> PROBLEM DESCRIPTION
Report each line of the entries that contains the word "Page", copied in full.
════════
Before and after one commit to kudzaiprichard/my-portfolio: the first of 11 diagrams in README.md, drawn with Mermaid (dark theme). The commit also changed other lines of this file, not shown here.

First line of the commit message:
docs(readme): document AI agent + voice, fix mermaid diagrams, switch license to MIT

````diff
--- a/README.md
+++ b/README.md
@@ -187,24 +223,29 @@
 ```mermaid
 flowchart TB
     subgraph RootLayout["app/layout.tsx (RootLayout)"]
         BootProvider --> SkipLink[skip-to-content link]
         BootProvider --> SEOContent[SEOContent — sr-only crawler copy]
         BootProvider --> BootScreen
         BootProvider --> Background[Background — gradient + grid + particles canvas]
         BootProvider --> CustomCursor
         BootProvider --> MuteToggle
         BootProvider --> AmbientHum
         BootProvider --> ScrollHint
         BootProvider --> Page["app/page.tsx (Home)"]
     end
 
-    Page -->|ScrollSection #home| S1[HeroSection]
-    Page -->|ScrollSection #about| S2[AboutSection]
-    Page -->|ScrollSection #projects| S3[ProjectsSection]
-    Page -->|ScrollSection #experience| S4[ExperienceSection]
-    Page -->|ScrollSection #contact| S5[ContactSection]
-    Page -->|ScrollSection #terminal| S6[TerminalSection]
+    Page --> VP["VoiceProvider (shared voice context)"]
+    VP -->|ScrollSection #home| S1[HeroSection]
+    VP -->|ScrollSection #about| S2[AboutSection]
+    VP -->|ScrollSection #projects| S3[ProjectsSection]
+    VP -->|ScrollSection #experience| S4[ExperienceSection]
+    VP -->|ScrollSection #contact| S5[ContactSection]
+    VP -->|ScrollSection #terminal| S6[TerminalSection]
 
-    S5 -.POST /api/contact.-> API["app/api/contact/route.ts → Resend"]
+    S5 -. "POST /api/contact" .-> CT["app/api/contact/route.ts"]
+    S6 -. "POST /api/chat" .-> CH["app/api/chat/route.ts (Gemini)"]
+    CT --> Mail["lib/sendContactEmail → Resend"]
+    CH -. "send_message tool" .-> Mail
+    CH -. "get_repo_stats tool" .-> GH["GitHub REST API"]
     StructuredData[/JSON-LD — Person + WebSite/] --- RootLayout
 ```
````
════════
> SOLUTION FOR THIS TASK
         BootProvider --> Page["app/page.tsx (Home)"]
-    Page -->|ScrollSection #home| S1[HeroSection]
-    Page -->|ScrollSection #about| S2[AboutSection]
-    Page -->|ScrollSection #projects| S3[ProjectsSection]
-    Page -->|ScrollSection #experience| S4[ExperienceSection]
-    Page -->|ScrollSection #contact| S5[ContactSection]
-    Page -->|ScrollSection #terminal| S6[TerminalSection]
+    Page --> VP["VoiceProvider (shared voice context)"]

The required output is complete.